BOSTON -- The way Boston's roster is presently constituted, you can go around the diamond and safely project who will start for the Red Sox at eight of the nine positions on Opening Day. However, there is a noticeable opening at first base, with a ripe opportunity for a highly
BOSTON -- The way Boston's roster is presently constituted, you can go around the diamond and safely project who will start for the Red Sox at eight of the nine positions on Opening Day. However, there is a noticeable opening at first base, with a ripe opportunity for a highly touted prospect to seize the opportunity.
“I feel really comfortable at first base,” said Bobby Dalbec, who's ranked second among Red Sox prospects by MLB Pipeline. “I’m just going to go in there and work hard and try to prove myself and try to win that job, but obviously that’s something I can’t really control, so I’m just going to try to do my thing.”
The right-handed-hitting masher had yet another strong season in the Minors, playing 105 games for Double-A Portland and 30 for Triple-A Pawtucket, totaling 27 homers and 73 RBIs to go with an .816 OPS.
Instead of bringing Dalbec up as a September callup at the end of last season, the Red Sox had him spend a week working out with the team and getting hands-on instruction from the coaching staff in preparation for representing the United States in the Premier12 tournament in November.
Dalbec, 24, represented the Red Sox well in that international foray, belting a grand slam against the Netherlands and an RBI double against Japan.
With Spring Training starting next month, Dalbec will get the chance to prove he has developed enough to break camp with the Red Sox and hold down the job at first base. Michael Chavis, another young right-handed hitter the Red Sox like, is also in the mix, but he could serve as more of a rover in the infield.
“He’s a guy that we do believe controls the strike zone,” said Red Sox manager Alex Cora of Dalbec. “Obviously, there are going to be swings and misses, we know that. I do believe he doesn't chase as much as people think and he can have an impact sooner or later for us.”
As a college star at Arizona, Dalbec was playing third base when he wasn’t pitching. As a Minor Leaguer, Dalbec has started 306 games at third and 23 at first. In Boston, however, the plan is for Rafael Devers to hold down the hot corner for the next several years. Cora sees no issue for Dalbec playing on the other side of the diamond, and he saw it firsthand in drills back in September.
“Defensively, what we saw in September at first base was very encouraging,” Cora said. “I've seen this kid since college, and defensively he's a plus. His range, his moves, his first steps, they're really good, and we were very pleased with the way he performed.

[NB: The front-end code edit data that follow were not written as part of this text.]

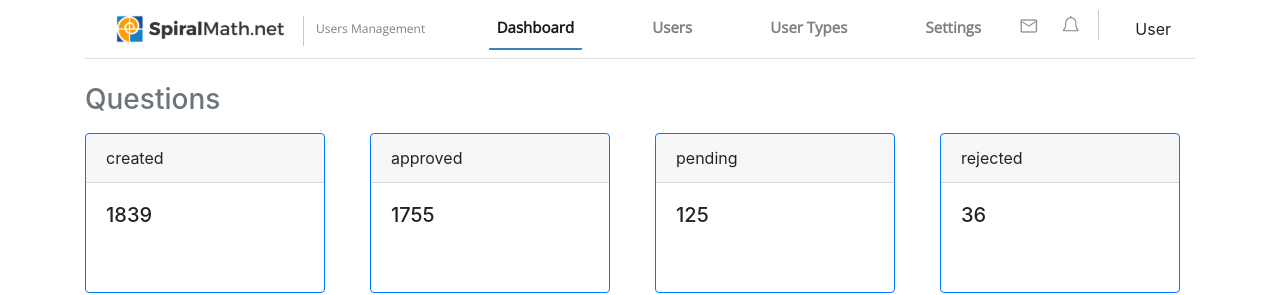
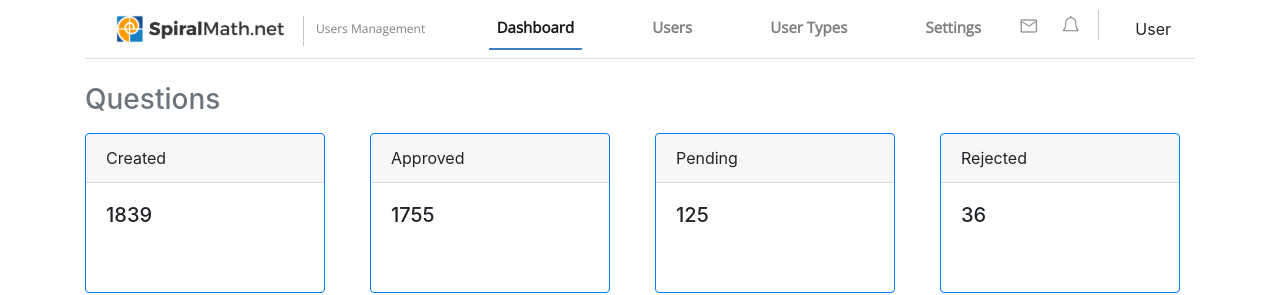
Before and after one commit to crowdbotics-apps/spiralmath-17663, a React (Create React App) app in the folder webapp/: page /dashboard in a window 1280 px wide. Shown: the top 295 px of the page. Built offline with nearby package versions, Linux system fonts and the light colour scheme.

Commit message:
name changes

```diff
--- a/webapp/src/components/admin-dashboard/adminDashboard.component.js
+++ b/webapp/src/components/admin-dashboard/adminDashboard.component.js
@@ -5,10 +5,10 @@ import DashboardBox from "../dashboard-box/dashboardBox.component";
 
 const AdminDashboard = () => {
   const questions = [
-    { action: "created", number: 1839 },
-    { action: "approved", number: 1755 },
-    { action: "pending", number: 125 },
-    { action: "rejected", number: 36 },
+    { action: "Created", number: 1839 },
+    { action: "Approved", number: 1755 },
+    { action: "Pending", number: 125 },
+    { action: "Rejected", number: 36 },
   ];
 
   const users = [
--- a/webapp/src/helpers/validation/validateCreateUser.js
+++ b/webapp/src/helpers/validation/validateCreateUser.js
@@ -6,10 +6,10 @@ export const validateCreateUser = (values) => {
     errors.email = "Email address is invalid";
   }
   if (!values.firstName) {
-    errors.firstName = "firstName is required";
+    errors.firstName = "Firstname is required";
   }
   if (!values.lastName) {
-    errors.lastName = "lastName is required";
+    errors.lastName = "Lastname is required";
   }
   if (!values.role) {
     errors.role = "Role is required";
```
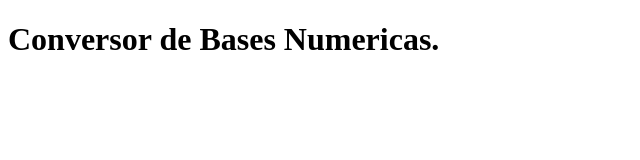
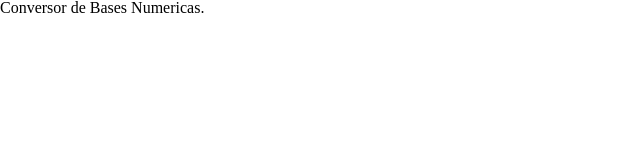
Before and after one commit to RichardRodriguesGomesDeJesus/ConvertNumericBases, a website: page index.html in a window 1280 px wide. Shown: the whole page, without its empty margins (0-640 px from the left). Drawn offline with Linux system fonts and the light colour scheme.

Commit message:
import reset.css

```diff
--- a/index.html
+++ b/index.html
@@ -4,6 +4,7 @@
   <meta charset="UTF-8">
   <meta name="viewport" content="width=device-width, initial-scale=1.0">
   <title>Conversor de bases</title>
+  <link rel="stylesheet" href="/assets/css/reset.css">
 </head>
 <body>
   <main>
```
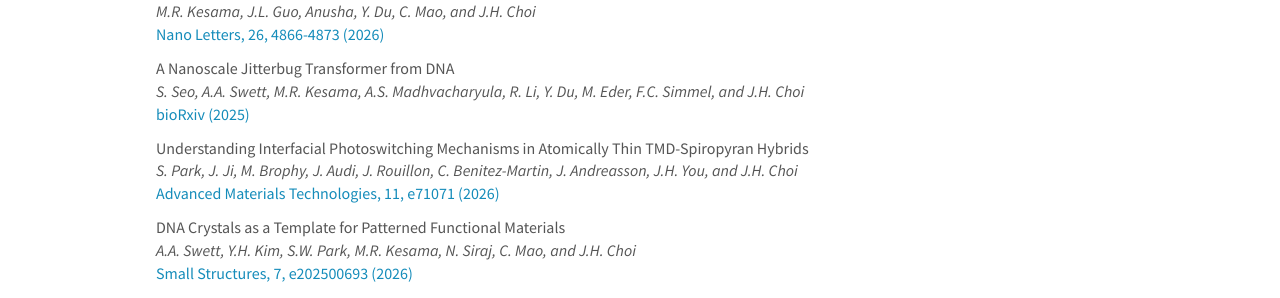
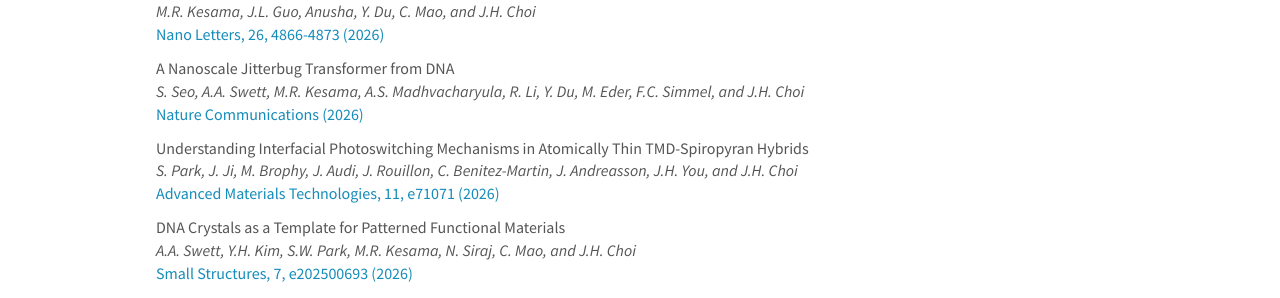
Before and after one commit to choidnalab/choidnalab.github.io, a Jekyll site: the page built from _pages/publications.md, in a window 1280 px wide and 900 px high. Shown: the part 284-582 px from the top of the window. Built offline with Jekyll 4.4.1, drawn with Linux system fonts in a browser that asks for light colours; nearby versions of some CDN libraries.

Commit message:
Update publication display name to Nature Communications

```diff
--- a/_data/publist.yml
+++ b/_data/publist.yml
@@ -24,7 +24,7 @@
   authors: S. Seo, A.A. Swett, M.R. Kesama, A.S. Madhvacharyula, R. Li, Y. Du, M. Eder, F.C. Simmel, and J.H. Choi
   link:
     url:
-    display: bioRxiv (2025)
+    display: Nature Communications (2026)
   highlight: 0
   news2:
 
```
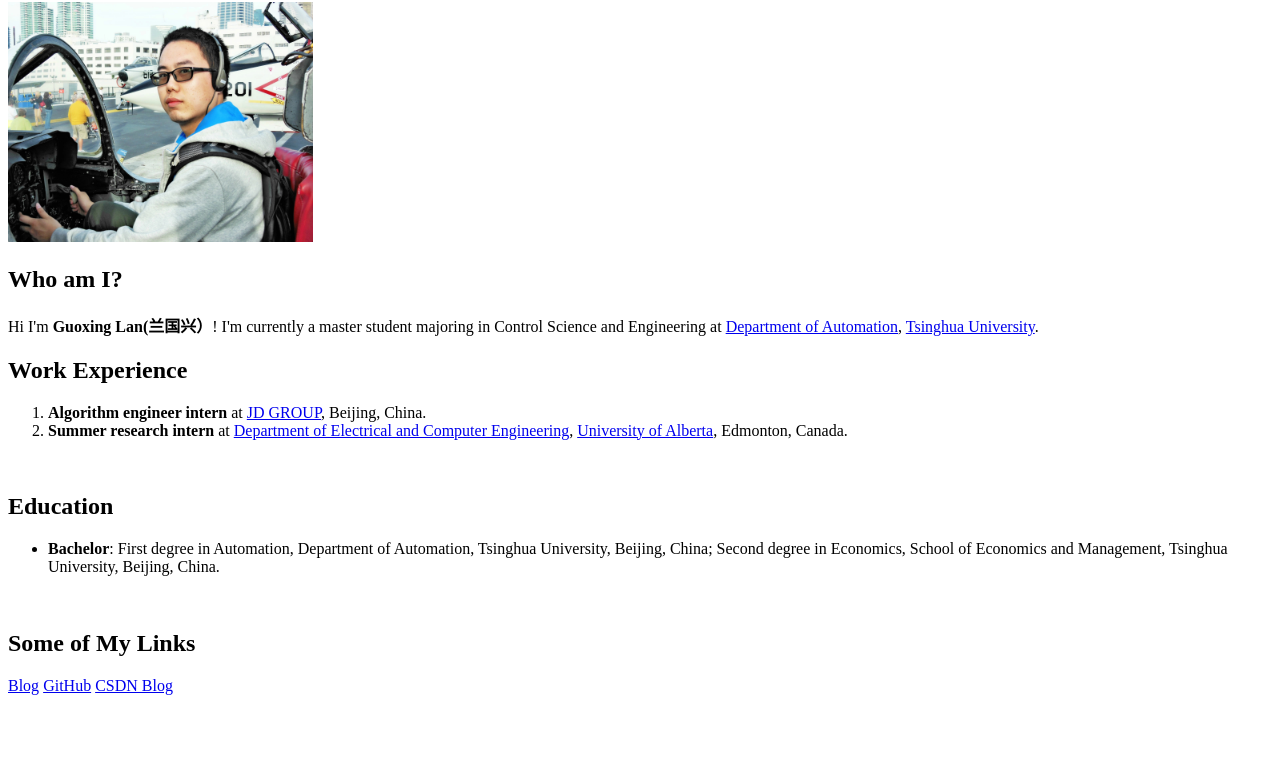
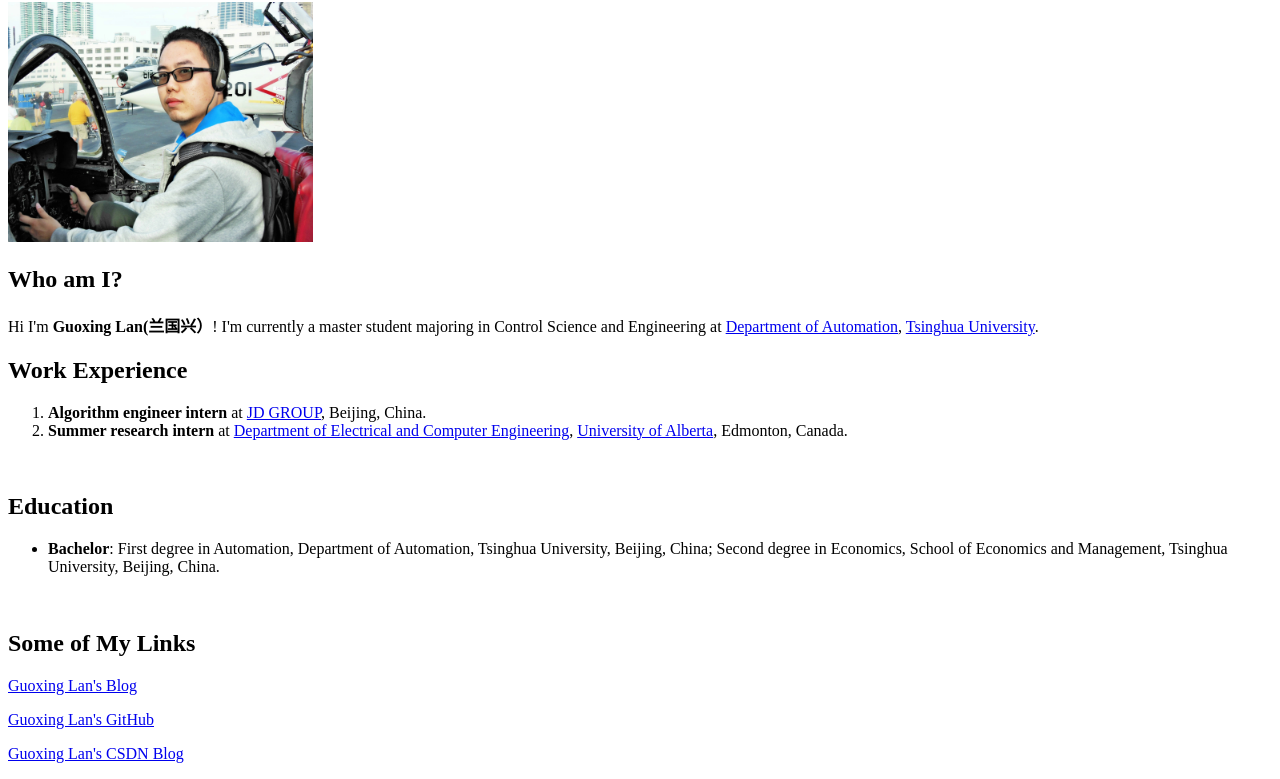
Before and after one commit to lankuohsing/lankuohsing.github.io, a plain HTML site: page index.html in a window 1280 px wide. Shown: the part 78-857 px from the top of the page. Before the commit the page ends 800 px from the top, so only its background shows below. Drawn offline with Linux system fonts and the light colour scheme.

Commit message:
change link

```diff
--- a/index.html
+++ b/index.html
@@ -23,8 +23,8 @@ Hi I'm <b>Guoxing Lan(兰国兴）</b>! I'm currently a master student majoring
 </ul>
 <br />
 <h2>Some of My Links</h2>
-<a href="blog/">Blog</a>
-<a href="https://github.com/lankuohsing">GitHub</a>
-<a href="http://blog.csdn.net/thuchina">CSDN Blog</a>
+<p><a href="blog/">Guoxing Lan's Blog</a></p>
+<p><a href="https://github.com/lankuohsing">Guoxing Lan's GitHub</a></p>
+<p><a href="http://blog.csdn.net/thuchina">Guoxing Lan's CSDN Blog</a></p>
 </body>
 </html>
```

Last week, Dalbec was at MLB/MLBPA’s Rookie Career Development Program in Miami. He is spending this week at Fenway Park at the Red Sox's Rookie Development Program. Players who get invited to programs like that are generally ones who are on the cusp of being in the Majors.
“It’s an honor to be here and be able to learn all this information,” Dalbec said last week in Miami. “It seemed like it would be a tedious thing to come out there. It was actually really cool to come out and meet other guys and learn from all the experienced guys who are working here.”
The experience Dalbec got playing for his country a couple of months ago is something he will long remember.
“Going out of the country was fun,” said Dalbec. “Playing against Team Mexico was a little crazy. And Japan was awesome, Tokyo was awesome. Playing against Team Japan, it was sold out and so loud in there. It was awesome. The big wins were fun.”
Though Dalbec has yet to see what it is like to stand at the plate in Yankee Stadium with 55,000 roaring, he has played in enough big environments to help him adapt swiftly to what is ahead.
“College World Series was a really cool experience,” Dalbec said. “Especially that core group we had and [Jay Johnson’s] first year as the head coach at Arizona, that was a really cool experience.”
One thing that is clear about Dalbec is his competitiveness. It was obvious when he was asked which pitcher he most looks forward to facing.
“Facing Cole. It would be interesting to face Gerrit Cole,” said Dalbec. “I faced [Max] Scherzer in Spring Training. That was pretty cool. I faced him a couple of times. Facing Cole would be fun.”
Of course, there are no guarantees that Dalbec will crack the roster in camp. That is all there for him to earn.
“The performance has been really good, the reports have been great,” said Red Sox general manager Brian O’Halloran. “He’s a really good player and we expect him to be a big part of our future, so we look forward to him being with us again in big-league camp and go from there."
Ian Browne has covered the Red Sox for MLB.com since 2002. Follow him on Twitter @IanMBrowne and Facebook.